Repeat the records exactly. Leave out the pictures.

* **Records for the task**:

--- START ---

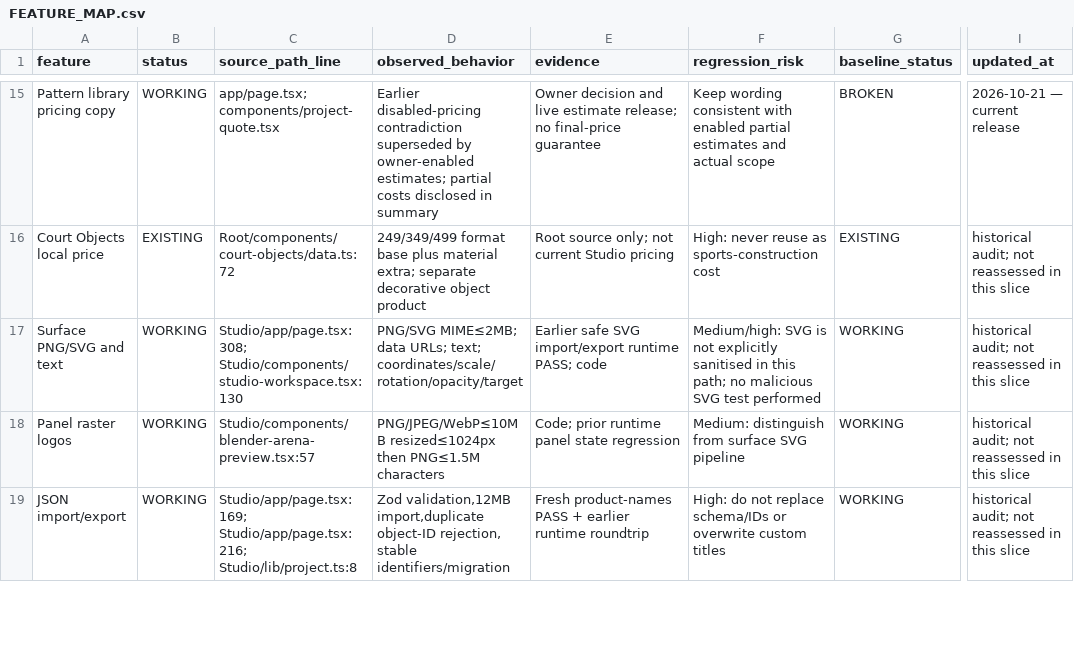
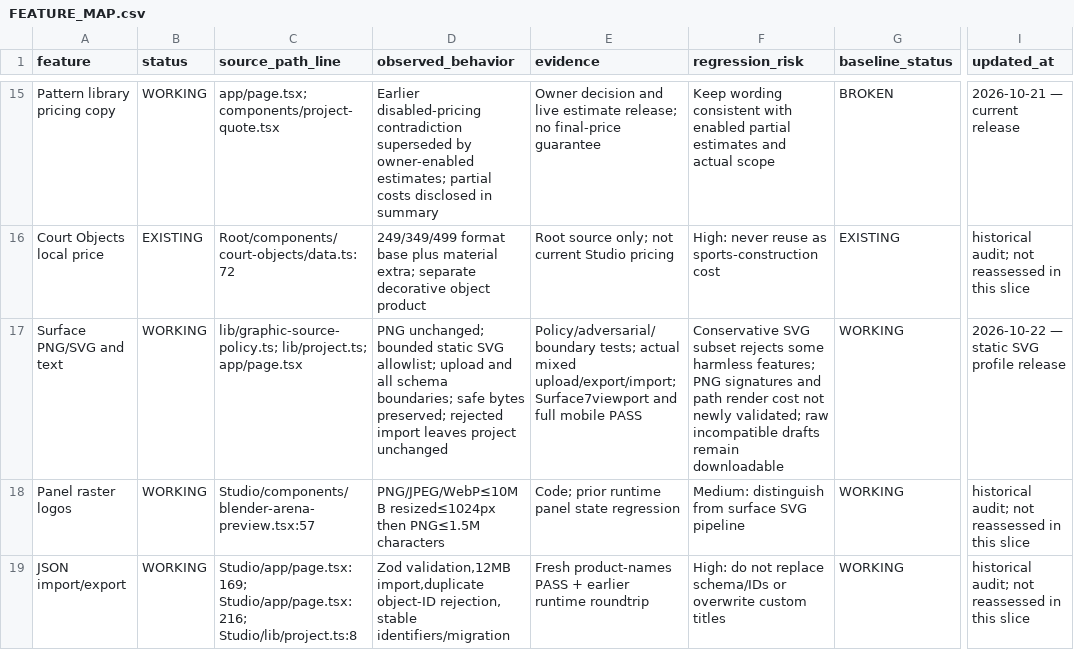
Before and after one commit to DamianRyh/gamefields-os, a CSV file: docs/product-intelligence/2026-10-21/FEATURE_MAP.csv, drawn as a sheet; only a part is shown, gaps mark what is left out; the diff names each change by its address in the sheet, - before the commit and + after, or states it on an @@ line.

Commit message:
Release Studio 79: shared static SVG policy, adversarial and recovery tests, updated phased delivery plan

```diff
--- a/docs/product-intelligence/2026-10-21/FEATURE_MAP.csv
+++ b/docs/product-intelligence/2026-10-21/FEATURE_MAP.csv
-C17 (source_path_line): Studio/app/page.tsx:308; Studio/components/studio-workspace.tsx:130
+C17 (source_path_line): lib/graphic-source-policy.ts; lib/project.ts; app/page.tsx
-D17 (observed_behavior): PNG/SVG MIME≤2MB; data URLs; text; coordinates/scale/rotation/opacity/target
+D17 (observed_behavior): PNG unchanged; bounded static SVG allowlist; upload and all schema boundaries; safe bytes preserved; rejected import leaves project unchanged
-E17 (evidence): Earlier safe SVG import/export runtime PASS; code
+E17 (evidence): Policy/adversarial/boundary tests; actual mixed upload/export/import; Surface7viewport and full mobile PASS
-F17 (regression_risk): Medium/high: SVG is not explicitly sanitised in this path; no malicious SVG test performed
+F17 (regression_risk): Conservative SVG subset rejects some harmless features; PNG signatures and path render cost not newly validated; raw incompatible drafts remain downloadable
-I17 (updated_at): historical audit; not reassessed in this slice
+I17 (updated_at): 2026-10-22 — static SVG profile release
```
Also changed, not shown: docs/product-intelligence/2026-10-21/BACKLOG.csv, 14 other files.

--- END ---

* **Result**:
Before and after one commit to DamianRyh/gamefields-os, a CSV file: docs/product-intelligence/2026-10-21/FEATURE_MAP.csv, drawn as a sheet; only a part is shown, gaps mark what is left out; the diff names each change by its address in the sheet, - before the commit and + after, or states it on an @@ line.

Commit message:
Release Studio 79: shared static SVG policy, adversarial and recovery tests, updated phased delivery plan

```diff
--- a/docs/product-intelligence/2026-10-21/FEATURE_MAP.csv
+++ b/docs/product-intelligence/2026-10-21/FEATURE_MAP.csv
-C17 (source_path_line): Studio/app/page.tsx:308; Studio/components/studio-workspace.tsx:130
+C17 (source_path_line): lib/graphic-source-policy.ts; lib/project.ts; app/page.tsx
-D17 (observed_behavior): PNG/SVG MIME≤2MB; data URLs; text; coordinates/scale/rotation/opacity/target
+D17 (observed_behavior): PNG unchanged; bounded static SVG allowlist; upload and all schema boundaries; safe bytes preserved; rejected import leaves project unchanged
-E17 (evidence): Earlier safe SVG import/export runtime PASS; code
+E17 (evidence): Policy/adversarial/boundary tests; actual mixed upload/export/import; Surface7viewport and full mobile PASS
-F17 (regression_risk): Medium/high: SVG is not explicitly sanitised in this path; no malicious SVG test performed
+F17 (regression_risk): Conservative SVG subset rejects some harmless features; PNG signatures and path render cost not newly validated; raw incompatible drafts remain downloadable
-I17 (updated_at): historical audit; not reassessed in this slice
+I17 (updated_at): 2026-10-22 — static SVG profile release
```
Also changed, not shown: docs/product-intelligence/2026-10-21/BACKLOG.csv, 14 other files.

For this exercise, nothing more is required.